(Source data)

+ + + +

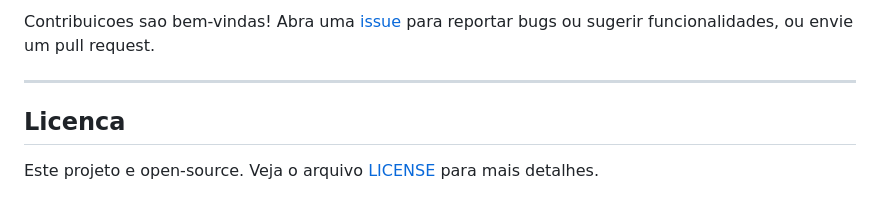
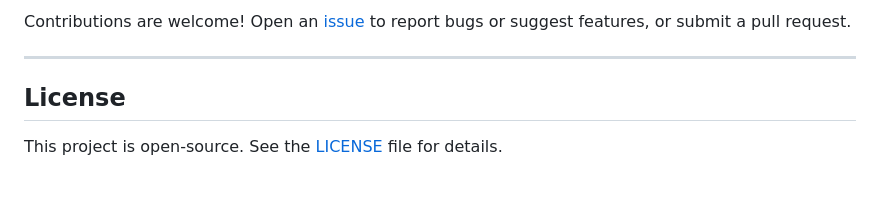
Before and after one commit to FelipeGazapina/sticky-notes, a Markdown page: README.md, the part around one of its changes. GitHub-like rendering.

```diff
--- a/README.md
+++ b/README.md
@@ -179,8 +179,8 @@ Funcionalidades planejadas para versoes futuras:
 
-Contribuicoes sao bem-vindas! Abra uma [issue](https://github.com/FelipeGazapina/sticky-notes/issues) para reportar bugs ou sugerir funcionalidades, ou envie um pull request.
+Contributions are welcome! Open an [issue](https://github.com/FelipeGazapina/sticky-notes/issues) to report bugs or suggest features, or submit a pull request.
 
 ---
 
-## Licenca
+## License
 
-Este projeto e open-source. Veja o arquivo [LICENSE](LICENSE) para mais detalhes.
+This project is open-source. See the [LICENSE](LICENSE) file for details.
```
Also changed, not shown: other parts of README.md (+82 -82 lines).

+ + + +

• [Your task] Return, from the data above, each line in which the string "pull" appears.

• [Solution for this problem]
-Contribuicoes sao bem-vindas! Abra uma [issue](https://github.com/FelipeGazapina/sticky-notes/issues) para reportar bugs ou sugerir funcionalidades, ou envie um pull request.
+Contributions are welcome! Open an [issue](https://github.com/FelipeGazapina/sticky-notes/issues) to report bugs or suggest features, or submit a pull request.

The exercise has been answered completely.